◆ **What to do**: Every entry is to be returned exactly as it stands; the pictures are to be dropped.

Web page revision data:
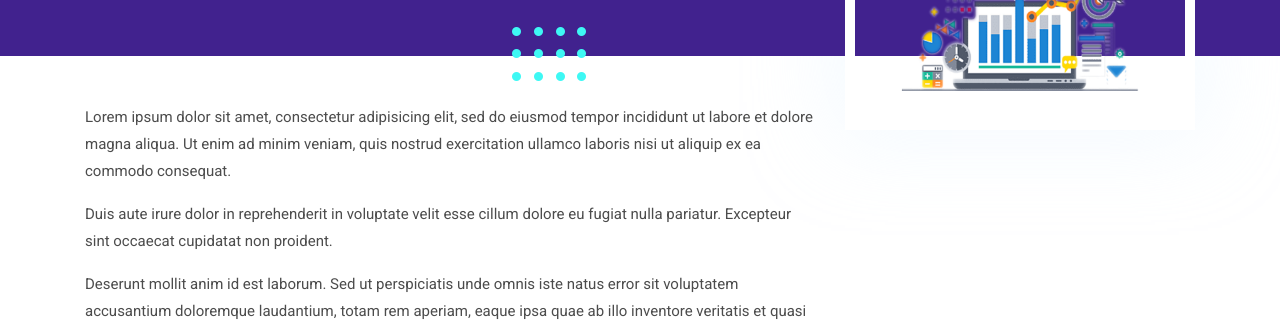
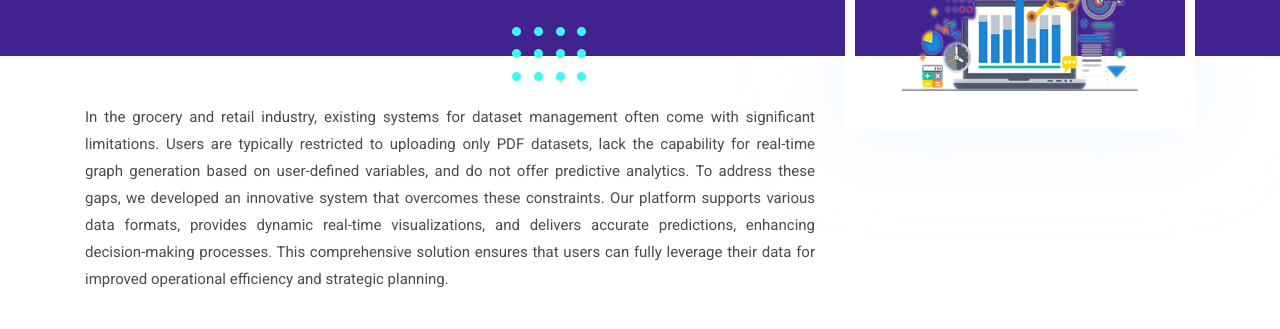
Before and after one commit to SivaranjanVithushan/SMultiSumInsightPortfolio, a plain HTML site: page about.html in a window 1280 px wide. Shown: the part 468-797 px from the top of the page. Drawn offline with nearby package versions, Linux system fonts and the light colour scheme; files whose address does not match are found by name.

Commit message:
Update about page content and styling

```diff
--- a/about.html
+++ b/about.html
@@ -78,15 +78,13 @@
     <div class="container">
       <div class="row">
         <div class="col-md-8">
-          <p>Lorem ipsum dolor sit amet, consectetur adipisicing elit, sed do eiusmod tempor incididunt ut labore et
-            dolore magna aliqua. Ut enim ad minim veniam, quis nostrud exercitation ullamco laboris nisi ut aliquip ex
-            ea
-            commodo consequat.</p>
-          <p>Duis aute irure dolor in reprehenderit in voluptate velit esse cillum dolore eu fugiat nulla pariatur.
-            Excepteur sint occaecat cupidatat non proident.</p>
-          <p>Deserunt mollit anim id est laborum. Sed ut perspiciatis unde omnis iste natus error sit voluptatem
-            accusantium doloremque laudantium, totam rem aperiam, eaque ipsa quae ab illo inventore veritatis et quasi
-            architecto beatae vitae dicta sunt explicabo. Nemo enim ipsam voluptatem quia.</p>
+          <p style="text-align: justify;">In the grocery and retail industry, existing systems for dataset management often come with significant
+            limitations. Users are typically restricted to uploading only PDF datasets, lack the capability for
+            real-time graph generation based on user-defined variables, and do not offer predictive analytics. To
+            address these gaps, we developed an innovative system that overcomes these constraints. Our platform
+            supports various data formats, provides dynamic real-time visualizations, and delivers accurate predictions,
+            enhancing decision-making processes. This comprehensive solution ensures that users can fully leverage their
+            data for improved operational efficiency and strategic planning.</p>
         </div>
         <div class="col-md-4 text-center drag-lg-top">
           <div class="shadow-down mb-4">
@@ -217,7 +215,8 @@
 
         <div class="col-md-4 col-sm-6 mb-4 mb-md-0 d-flex justify-content-center align-items-center">
           <div class="card text-center">
-            <img src="images/assets/image/WhatsApp Image 2024-05-30 at 22.32.18.jpeg" style="height: 350px;" class="card-img-top">
+            <img src="images/assets/image/WhatsApp Image 2024-05-30 at 22.32.18.jpeg" style="height: 350px;"
+              class="card-img-top">
             <div class="card-body">
               <h4 class="card-title">Mr. Chamila Karunatilake</h4>
               <h5 class="text-light font-secondary" style="line-height: 30px;">Lecturer, Faculty of Technology,<br>
```
Also changed, not shown: index.html (+1 -1 lines). Lines whose indentation alone changed are shown as unchanged.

◆ **Task output**:
Before and after one commit to SivaranjanVithushan/SMultiSumInsightPortfolio, a plain HTML site: page about.html in a window 1280 px wide. Shown: the part 468-797 px from the top of the page. Drawn offline with nearby package versions, Linux system fonts and the light colour scheme; files whose address does not match are found by name.

Commit message:
Update about page content and styling

```diff
--- a/about.html
+++ b/about.html
@@ -78,15 +78,13 @@
     <div class="container">
       <div class="row">
         <div class="col-md-8">
-          <p>Lorem ipsum dolor sit amet, consectetur adipisicing elit, sed do eiusmod tempor incididunt ut labore et
-            dolore magna aliqua. Ut enim ad minim veniam, quis nostrud exercitation ullamco laboris nisi ut aliquip ex
-            ea
-            commodo consequat.</p>
-          <p>Duis aute irure dolor in reprehenderit in voluptate velit esse cillum dolore eu fugiat nulla pariatur.
-            Excepteur sint occaecat cupidatat non proident.</p>
-          <p>Deserunt mollit anim id est laborum. Sed ut perspiciatis unde omnis iste natus error sit voluptatem
-            accusantium doloremque laudantium, totam rem aperiam, eaque ipsa quae ab illo inventore veritatis et quasi
-            architecto beatae vitae dicta sunt explicabo. Nemo enim ipsam voluptatem quia.</p>
+          <p style="text-align: justify;">In the grocery and retail industry, existing systems for dataset management often come with significant
+            limitations. Users are typically restricted to uploading only PDF datasets, lack the capability for
+            real-time graph generation based on user-defined variables, and do not offer predictive analytics. To
+            address these gaps, we developed an innovative system that overcomes these constraints. Our platform
+            supports various data formats, provides dynamic real-time visualizations, and delivers accurate predictions,
+            enhancing decision-making processes. This comprehensive solution ensures that users can fully leverage their
+            data for improved operational efficiency and strategic planning.</p>
         </div>
         <div class="col-md-4 text-center drag-lg-top">
           <div class="shadow-down mb-4">
@@ -217,7 +215,8 @@
 
         <div class="col-md-4 col-sm-6 mb-4 mb-md-0 d-flex justify-content-center align-items-center">
           <div class="card text-center">
-            <img src="images/assets/image/WhatsApp Image 2024-05-30 at 22.32.18.jpeg" style="height: 350px;" class="card-img-top">
+            <img src="images/assets/image/WhatsApp Image 2024-05-30 at 22.32.18.jpeg" style="height: 350px;"
+              class="card-img-top">
             <div class="card-body">
               <h4 class="card-title">Mr. Chamila Karunatilake</h4>
               <h5 class="text-light font-secondary" style="line-height: 30px;">Lecturer, Faculty of Technology,<br>
```
Also changed, not shown: index.html (+1 -1 lines). Lines whose indentation alone changed are shown as unchanged.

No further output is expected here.